Whoever says Florida isn’t cultured should take back that statement immediately. The Morikami Museum, in Delray Beach, is an educational museum that is also home to a beautiful Japanese garden. And it’s the only museum in the entire country solely devoted to the living culture of Japan, meaning that the museum actually promotes current Japanese culture. Also, the Florida Museum of Hispanic and Latin American Art in Coral Gables is dedicated to the preservation, diffusion and promotion of Hispanic and Latin American Art.
21. You can hunt for — and actually find — shark’s teeth on Amelia Island.
Just over the Georgia border on Florida’s East coast lies Amelia Island, a 13 mile-long gem that is an awesome place to hunt for shark’s teeth. According to the Examiner, the reason you can find so many there is due to dredging in a nearby river. Squint your eyes and look for a little black v-shape. It’s probably a tooth! Just bring something to stash them in — you’ll likely find a ton.
22. The state mammal is the manatee, and manatees are some of the gentlest creatures ever.
Manatees, also known as sea cows, are some of the calmest and gentlest animals. Their disposition has also made them one of the most endangered species in the country.
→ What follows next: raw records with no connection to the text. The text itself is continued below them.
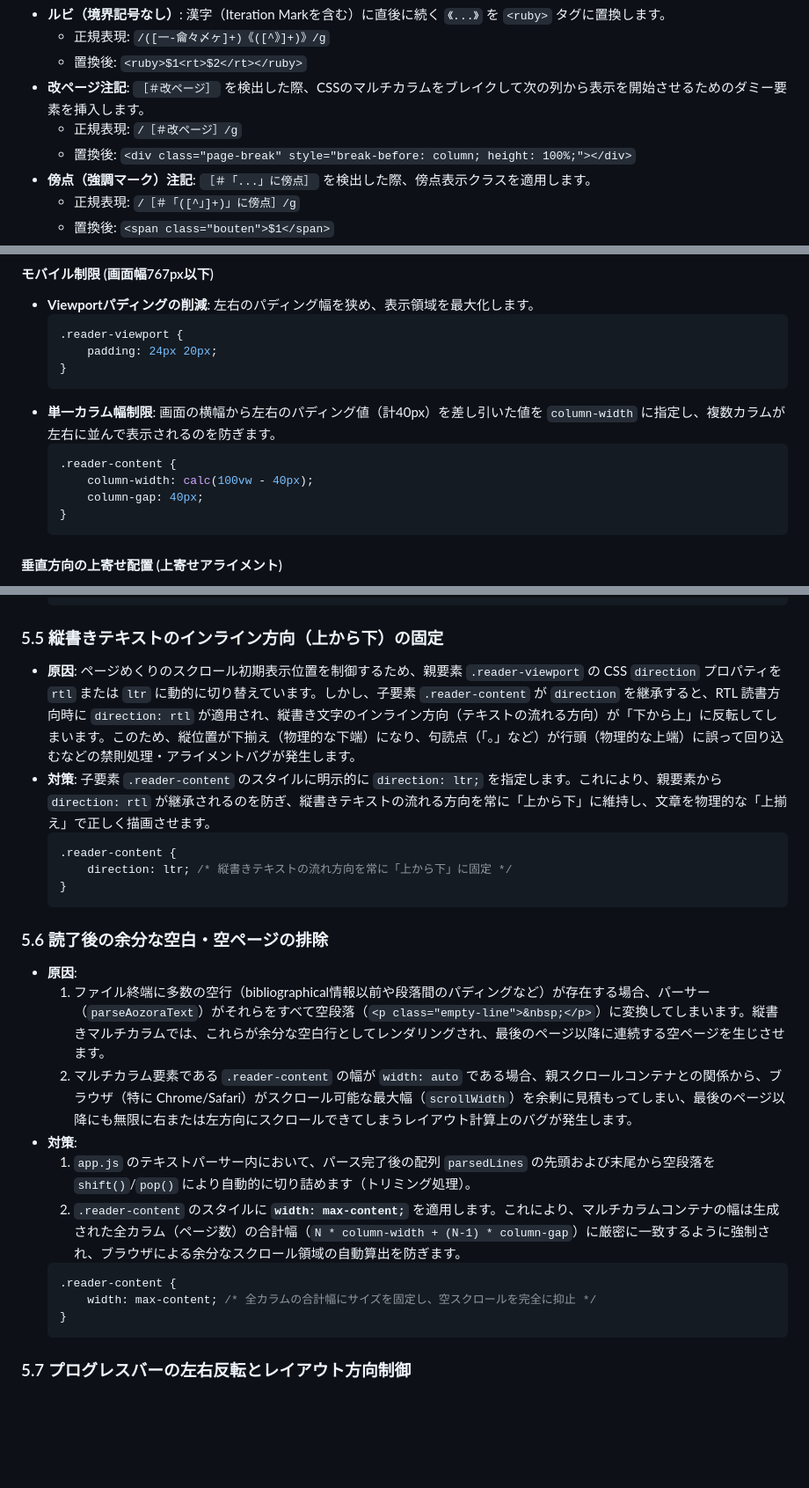
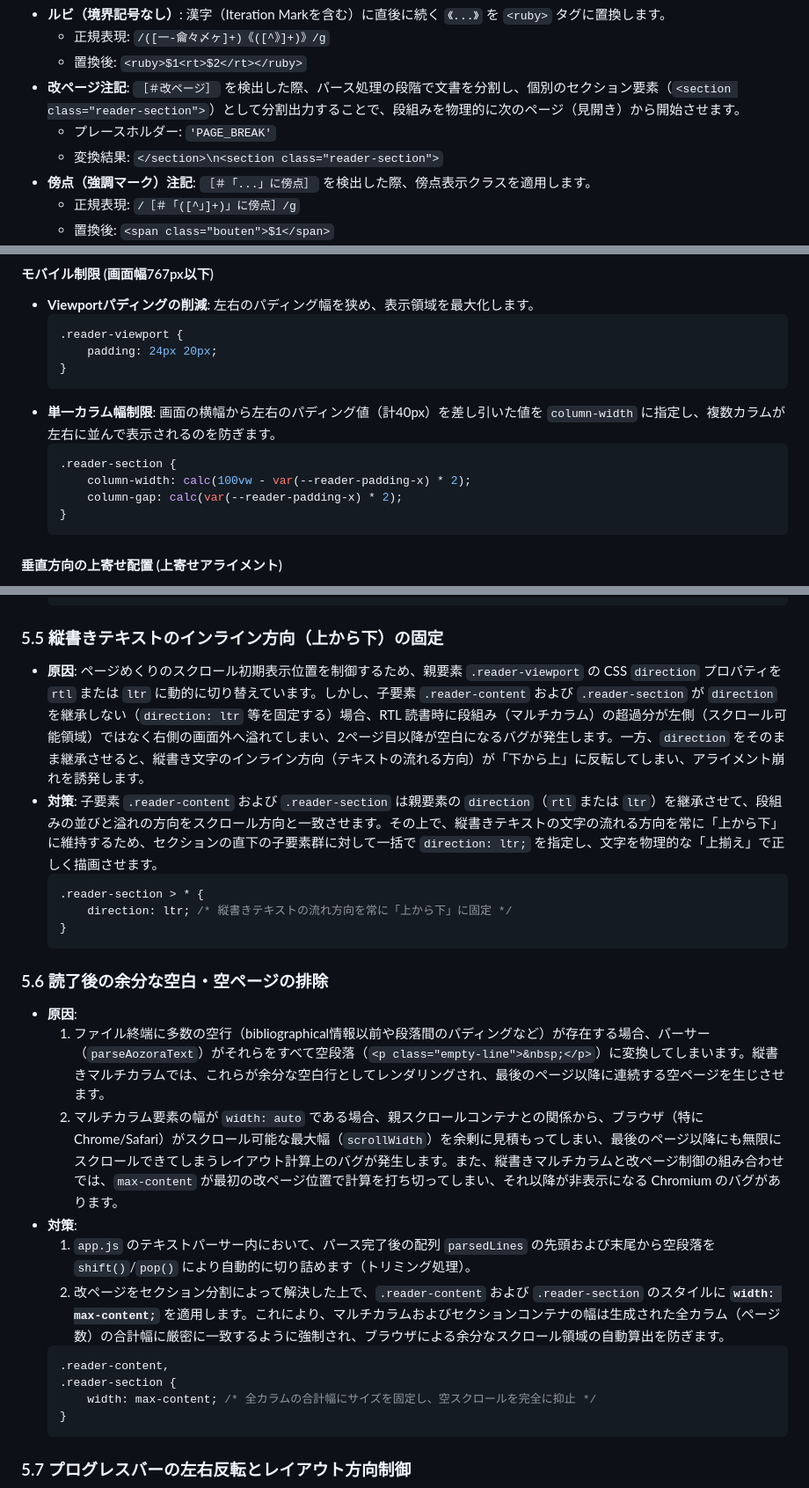
Before and after one commit to rokujyouhitoma/koizora, a Markdown page: docs/DSN-02-low_level_design.md, 3 parts joined by grey strips. Shown at 88% size. Drawn GitHub-style; blank space fills up the shorter version.

Commit message:
docs: update detailed design specification to match section-based page break implementation

````diff
--- a/docs/DSN-02-low_level_design.md
+++ b/docs/DSN-02-low_level_design.md
@@ -69,9 +69,9 @@ Shift_JIS または UTF-8 から文字列へとデコードされたプレーン
   - 正規表現: `/([一-龠々〆ヶ]+)《([^》]+)》/g`
   - 置換後: `<ruby>$1<rt>$2</rt></ruby>`
 - **改ページ注記**:
-  `［＃改ページ］` を検出した際、CSSのマルチカラムをブレイクして次の列から表示を開始させるためのダミー要素を挿入します。
-  - 正規表現: `/［＃改ページ］/g`
-  - 置換後: `<div class="page-break" style="break-before: column; height: 100%;"></div>`
+  `［＃改ページ］` を検出した際、パース処理の段階で文書を分割し、個別のセクション要素（`<section class="reader-section">`）として分割出力することで、段組みを物理的に次のページ（見開き）から開始させます。
+  - プレースホルダー: `'PAGE_BREAK'`
+  - 変換結果: `</section>\n<section class="reader-section">`
 - **傍点（強調マーク）注記**:
   `［＃「...」に傍点］` を検出した際、傍点表示クラスを適用します。
   - 正規表現: `/［＃「([^」]+)」に傍点］/g`
@@ -302,9 +302,9 @@ $$\text{scrollLeft} \leftarrow \begin{cases} -(\text{bookmarkProgress} \times \t
 * **単一カラム幅制限**:
   画面の横幅から左右のパディング値（計40px）を差し引いた値を `column-width` に指定し、複数カラムが左右に並んで表示されるのを防ぎます。
   ```css
-  .reader-content {
-      column-width: calc(100vw - 40px);
-      column-gap: 40px;
+  .reader-section {
+      column-width: calc(100vw - var(--reader-padding-x) * 2);
+      column-gap: calc(var(--reader-padding-x) * 2);
   }
   ```
 
@@ -326,10 +326,10 @@ $$\text{scrollLeft} \leftarrow \begin{cases} -(\text{bookmarkProgress} \times \t
 
 ### 5.5 縦書きテキストのインライン方向（上から下）の固定
 
-* **原因**: ページめくりのスクロール初期表示位置を制御するため、親要素 `.reader-viewport` の CSS `direction` プロパティを `rtl` または `ltr` に動的に切り替えています。しかし、子要素 `.reader-content` が `direction` を継承すると、RTL 読書方向時に `direction: rtl` が適用され、縦書き文字のインライン方向（テキストの流れる方向）が「下から上」に反転してしまいます。このため、縦位置が下揃え（物理的な下端）になり、句読点（「。」など）が行頭（物理的な上端）に誤って回り込むなどの禁則処理・アライメントバグが発生します。
-* **対策**: 子要素 `.reader-content` のスタイルに明示的に `direction: ltr;` を指定します。これにより、親要素から `direction: rtl` が継承されるのを防ぎ、縦書きテキストの流れる方向を常に「上から下」に維持し、文章を物理的な「上揃え」で正しく描画させます。
+* **原因**: ページめくりのスクロール初期表示位置を制御するため、親要素 `.reader-viewport` の CSS `direction` プロパティを `rtl` または `ltr` に動的に切り替えています。しかし、子要素 `.reader-content` および `.reader-section` が `direction` を継承しない（`direction: ltr` 等を固定する）場合、RTL 読書時に段組み（マルチカラム）の超過分が左側（スクロール可能領域）ではなく右側の画面外へ溢れてしまい、2ページ目以降が空白になるバグが発生します。一方、`direction` をそのまま継承させると、縦書き文字のインライン方向（テキストの流れる方向）が「下から上」に反転してしまい、アライメント崩れを誘発します。
+* **対策**: 子要素 `.reader-content` および `.reader-section` は親要素の `direction`（`rtl` または `ltr`）を継承させて、段組みの並びと溢れの方向をスクロール方向と一致させます。その上で、縦書きテキストの文字の流れる方向を常に「上から下」に維持するため、セクションの直下の子要素群に対して一括で `direction: ltr;` を指定し、文字を物理的な「上揃え」で正しく描画させます。
   ```css
-  .reader-content {
+  .reader-section > * {
       direction: ltr; /* 縦書きテキストの流れ方向を常に「上から下」に固定 */
   }
   ```
@@ -338,12 +338,13 @@ $$\text{scrollLeft} \leftarrow \begin{cases} -(\text{bookmarkProgress} \times \t
 
 * **原因**:
   1. ファイル終端に多数の空行（bibliographical情報以前や段落間のパディングなど）が存在する場合、パーサー（`parseAozoraText`）がそれらをすべて空段落（`<p class="empty-line">&nbsp;</p>`）に変換してしまいます。縦書きマルチカラムでは、これらが余分な空白行としてレンダリングされ、最後のページ以降に連続する空ページを生じさせます。
-  2. マルチカラム要素である `.reader-content` の幅が `width: auto` である場合、親スクロールコンテナとの関係から、ブラウザ（特に Chrome/Safari）がスクロール可能な最大幅（`scrollWidth`）を余剰に見積もってしまい、最後のページ以降にも無限に右または左方向にスクロールできてしまうレイアウト計算上のバグが発生します。
+  2. マルチカラム要素の幅が `width: auto` である場合、親スクロールコンテナとの関係から、ブラウザ（特に Chrome/Safari）がスクロール可能な最大幅（`scrollWidth`）を余剰に見積もってしまい、最後のページ以降にも無限にスクロールできてしまうレイアウト計算上のバグが発生します。また、縦書きマルチカラムと改ページ制御の組み合わせでは、`max-content` が最初の改ページ位置で計算を打ち切ってしまい、それ以降が非表示になる Chromium のバグがあります。
 * **対策**:
   1. `app.js` のテキストパーサー内において、パース完了後の配列 `parsedLines` の先頭および末尾から空段落を `shift()`/`pop()` により自動的に切り詰めます（トリミング処理）。
-  2. `.reader-content` のスタイルに **`width: max-content;`** を適用します。これにより、マルチカラムコンテナの幅は生成された全カラム（ページ数）の合計幅（`N * column-width + (N-1) * column-gap`）に厳密に一致するように強制され、ブラウザによる余分なスクロール領域の自動算出を防ぎます。
+  2. 改ページをセクション分割によって解決した上で、`.reader-content` および `.reader-section` のスタイルに **`width: max-content;`** を適用します。これにより、マルチカラムおよびセクションコンテナの幅は生成された全カラム（ページ数）の合計幅に厳密に一致するように強制され、ブラウザによる余分なスクロール領域の自動算出を防ぎます。
   ```css
-  .reader-content {
+  .reader-content,
+  .reader-section {
       width: max-content; /* 全カラムの合計幅にサイズを固定し、空スクロールを完全に抑止 */
   }
   ```
````
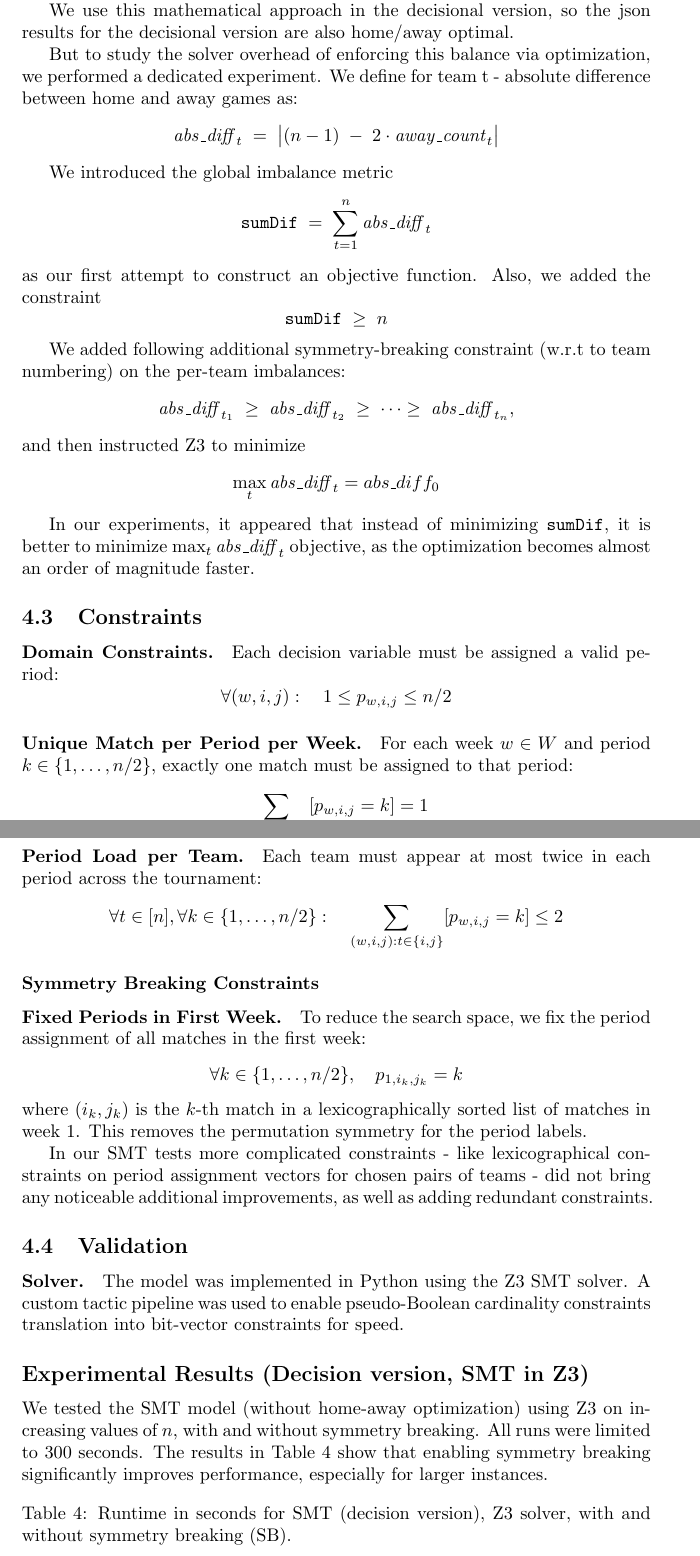
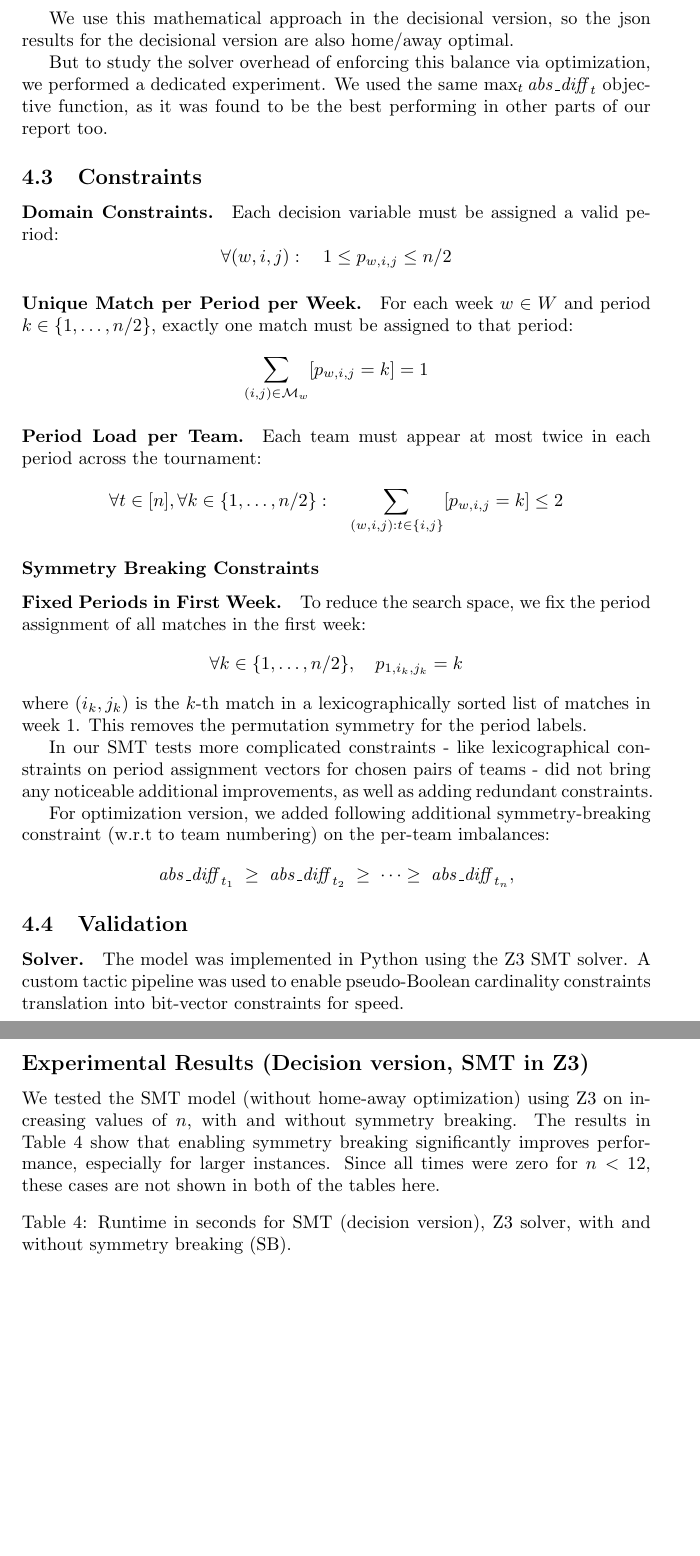
Before and after one commit to SamueleCentanni/CDMO_2025, a LaTeX document (Report/main.tex, which reads Report/SMT.tex): two parts of pages 12 and 13 of 19 before the commit and two parts of pages 12 and 13 of 18 after it, joined at a grey line, cut so that both start at the same text, the shorter picture padded with empty space. Compiled offline with pdfLaTeX.

Commit message:
cleaned report and timeout bug

```diff
--- a/Report/SMT.tex
+++ b/Report/SMT.tex
@@ -51,40 +46,43 @@ j,&d\ge\tfrac n2,
 % \quad
 % \text{away}(i,j)=\text{the other vertex.}
 \]
-By construction, it achieves an absolute disbalance of home/away games equal to 1 per each team. In total, the sum of the absolute disbalance values will be n.
+By construction, it achieves an absolute imbalance of home/away games equal to 1 per each team. In total, the sum of the absolute imbalance values will be n.
 Theoretically, it is minimal for even n.
 
 We use this mathematical approach in the decisional version, so the json results for the decisional version are also home/away optimal.
 
 But to study the solver overhead of enforcing this balance via optimization, we performed a dedicated experiment.
-We define for team t - absolute difference between home and away games as:
-\[
-\mathit{abs\_diff}_t \;=\;\bigl\lvert (n-1)\;-\;2\cdot\mathit{away\_count}_t\bigr\rvert
-\]
+We used the same $\max_{t}\mathit{abs\_diff}_t$ objective function, as it was found to be the best performing in other parts of our report too.
+
+%We define for team t - absolute difference between home and away games as:
+%\[
+%\mathit{abs\_diff}_t \;=\;\bigl\lvert (n-1)\;-\;2\cdot\mathit{away\_count}_t\bigr\rvert
+%\]
 % equals 1 for every team, so that
 % \[
 % \sum_{t=1}^{n}\mathit{abs\_diff}_t \;=\;n,
 % \]
 
- We introduced the global imbalance metric
-\[
-\texttt{sumDif} \;=\;\sum_{t=1}^{n}\mathit{abs\_diff}_t
-\]
-as our first attempt to construct an objective function.  Also, we added the constraint
-\[
-\texttt{sumDif} \;\ge\; n
-\]
+% We introduced the global imbalance metric
+%\[
+%\texttt{sumDif} \;=\;\sum_{t=1}^{n}\mathit{abs\_diff}_t
+%\]
+%as our first attempt to construct an objective function.  Also, we added the constraint
+%\[
+%\texttt{sumDif} \;\ge\; n
+%\]
 
-We added following additional symmetry‑breaking constraint (w.r.t to team numbering) on the per‑team imbalances:
-\[
-\mathit{abs\_diff}_{t_1}\;\ge\;\mathit{abs\_diff}_{t_2}\;\ge\;\cdots\ge\;\mathit{abs\_diff}_{t_n},
-\]
-and then instructed Z3 to minimize
-\[
-\max_{t}\mathit{abs\_diff}_t = abs\_diff_{0}
-\]
+%We added following additional symmetry‑breaking constraint (w.r.t to team numbering) on the per‑team imbalances:
+%\[
+%\mathit{abs\_diff}_{t_1}\;\ge\;\mathit{abs\_diff}_{t_2}\;\ge\;\cdots\ge\;\mathit{abs\_diff}_{t_n},
+%\]
+%and then instructed Z3 to minimize
+%\[
+%\max_{t}\mathit{abs\_diff}_t = abs\_diff_{0}
+%\]
 
-In our experiments, it appeared that instead of minimizing $\texttt{sumDif}$, it is better to minimize $\max_{t}\mathit{abs\_diff}_t$ objective, as the optimization becomes almost an order of magnitude faster.
+%In our experiments, it appeared that instead of minimizing $\texttt{sumDif}$, it is better to minimize $\max_{t}\mathit{abs\_diff}_t$ objective, as the optimization becomes almost an order of magnitude faster.
+
 \subsection{Constraints}
 
 \paragraph{Domain Constraints.}
@@ -116,6 +114,11 @@ where $(i_k, j_k)$ is the $k$-th match in a lexicographically sorted list of mat
 
 In our SMT tests more complicated constraints - like lexicographical constraints on period assignment vectors for chosen pairs of teams - did not bring any noticeable additional improvements, as well as adding redundant constraints.
 
+For optimization version, we added following additional symmetry‑breaking constraint (w.r.t to team numbering) on the per‑team imbalances:
+\[
+\mathit{abs\_diff}_{t_1}\;\ge\;\mathit{abs\_diff}_{t_2}\;\ge\;\cdots\ge\;\mathit{abs\_diff}_{t_n},
+\]
+
 % \paragraph{Lexicographic Team Schedule Ordering.}
 % Let $T_1$ and $T_2$ be the last two teams in lexicographic order. Let $\vec{v}_1$ and $\vec{v}_2$ be the sequences of period variables corresponding to matches involving $T_1$ and $T_2$, respectively. Then, we enforce:
 % \[
@@ -133,7 +136,8 @@ The model was implemented in Python using the Z3 SMT solver. A custom tactic pip
 
 \subsection*{Experimental Results (Decision version, SMT in Z3)}
 
-We tested the SMT model (without home-away optimization) using Z3 on increasing values of $n$, with and without symmetry breaking. All runs were limited to 300 seconds. The results in Table~\ref{tab:smt-results} show that enabling symmetry breaking significantly improves performance, especially for larger instances.
+We tested the SMT model (without home-away optimization) using Z3 on increasing values of $n$, with and without symmetry breaking. The results in Table~\ref{tab:smt-results} show that enabling symmetry breaking significantly improves performance, especially for larger instances.
+Since all times were zero for $n < 12$, these cases are not shown in both of the tables here.
 
 \begin{table}[h!]
 \centering
```
Also changed, not shown: Report/Conclusion.tex (+0 -1 lines), Report/SMT.tex (16 more changed lines), 3 other files.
Fun fact: Manatees (and their cousin, the dugong) are the only surviving marine mammals that eat only plants. Oh, and did we mention that they are so cute?
23. And finally: For Floridians, reading the newspaper is truly enjoyable.
Want to know the truth? Floridians are just laughing along with you. They have the most entertaining and mind-boggling news stories to wake up to every morning, and have the same reactions you do to the tales that come out of the state. Even though you may laugh at how crazy some Floridians are, for the people who live there, they know there is truly no better place in the world to be.
Clarification: The segment on manatees has been updated to include mention of the other sirenian, the dugong. Also, the article’s headline has been updated to recognize that there might be other American states that qualify as “the best”. but the jury’s still out.